▶ **TASK DIRECTIONS**
All lines below must be repeated exactly, with the pictures omitted.

▶ **GIVEN RECORDS**
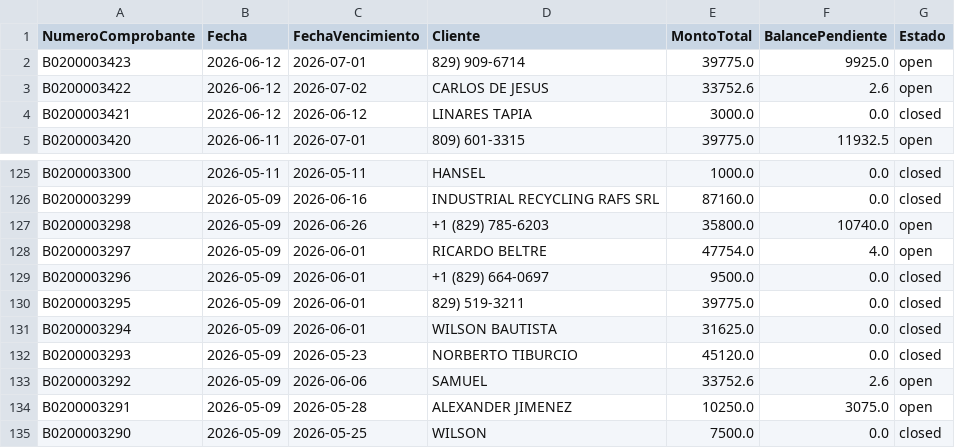
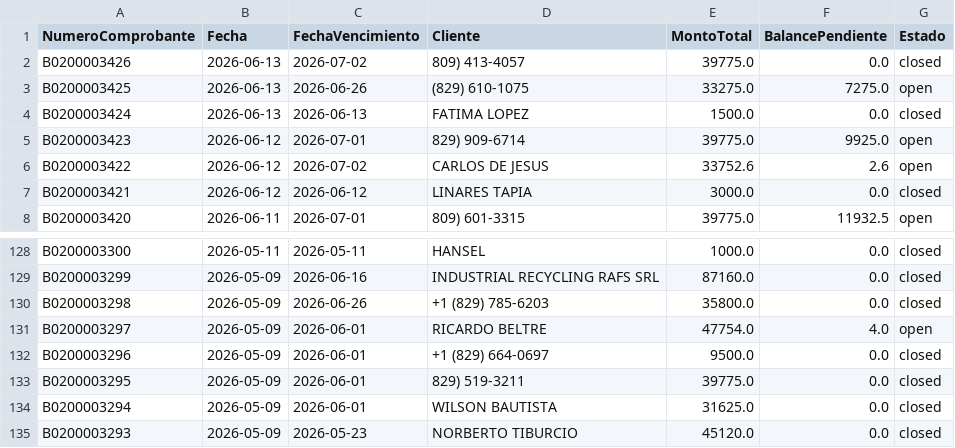
Before and after one commit to Osiris-14/reporte-cxc-alegra, a CSV file: cxc_Cuentasporcobrar.csv, drawn as a sheet; only a part is shown, gaps mark what is left out; the shorter side is filled out with more unchanged rows.

```diff
--- a/cxc_Cuentasporcobrar.csv
+++ b/cxc_Cuentasporcobrar.csv
@@ -1,2 +1,5 @@
 NumeroComprobante,Fecha,FechaVencimiento,Cliente,MontoTotal,BalancePendiente,Estado
+B0200003426,2026-06-13,2026-07-02,809) 413-4057,39775.0,0.0,closed
+B0200003425,2026-06-13,2026-06-26,(829) 610-1075,33275.0,7275.0,open
+B0200003424,2026-06-13,2026-06-13,FATIMA LOPEZ,1500.0,0.0,closed
 B0200003423,2026-06-12,2026-07-01,829) 909-6714,39775.0,9925.0,open
@@ -126,3 +129,3 @@ B0200003300,2026-05-11,2026-05-11,HANSEL,1000.0,0.0,closed
 B0200003299,2026-05-09,2026-06-16,INDUSTRIAL RECYCLING RAFS SRL,87160.0,0.0,closed
-B0200003298,2026-05-09,2026-06-26,+1 (829) 785-6203,35800.0,10740.0,open
+B0200003298,2026-05-09,2026-06-26,+1 (829) 785-6203,35800.0,0.0,closed
 B0200003297,2026-05-09,2026-06-01,RICARDO BELTRE,47754.0,4.0,open
```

▶ **TASK OUTPUT**
Before and after one commit to Osiris-14/reporte-cxc-alegra, a CSV file: cxc_Cuentasporcobrar.csv, drawn as a sheet; only a part is shown, gaps mark what is left out; the shorter side is filled out with more unchanged rows.

```diff
--- a/cxc_Cuentasporcobrar.csv
+++ b/cxc_Cuentasporcobrar.csv
@@ -1,2 +1,5 @@
 NumeroComprobante,Fecha,FechaVencimiento,Cliente,MontoTotal,BalancePendiente,Estado
+B0200003426,2026-06-13,2026-07-02,809) 413-4057,39775.0,0.0,closed
+B0200003425,2026-06-13,2026-06-26,(829) 610-1075,33275.0,7275.0,open
+B0200003424,2026-06-13,2026-06-13,FATIMA LOPEZ,1500.0,0.0,closed
 B0200003423,2026-06-12,2026-07-01,829) 909-6714,39775.0,9925.0,open
@@ -126,3 +129,3 @@ B0200003300,2026-05-11,2026-05-11,HANSEL,1000.0,0.0,closed
 B0200003299,2026-05-09,2026-06-16,INDUSTRIAL RECYCLING RAFS SRL,87160.0,0.0,closed
-B0200003298,2026-05-09,2026-06-26,+1 (829) 785-6203,35800.0,10740.0,open
+B0200003298,2026-05-09,2026-06-26,+1 (829) 785-6203,35800.0,0.0,closed
 B0200003297,2026-05-09,2026-06-01,RICARDO BELTRE,47754.0,4.0,open
```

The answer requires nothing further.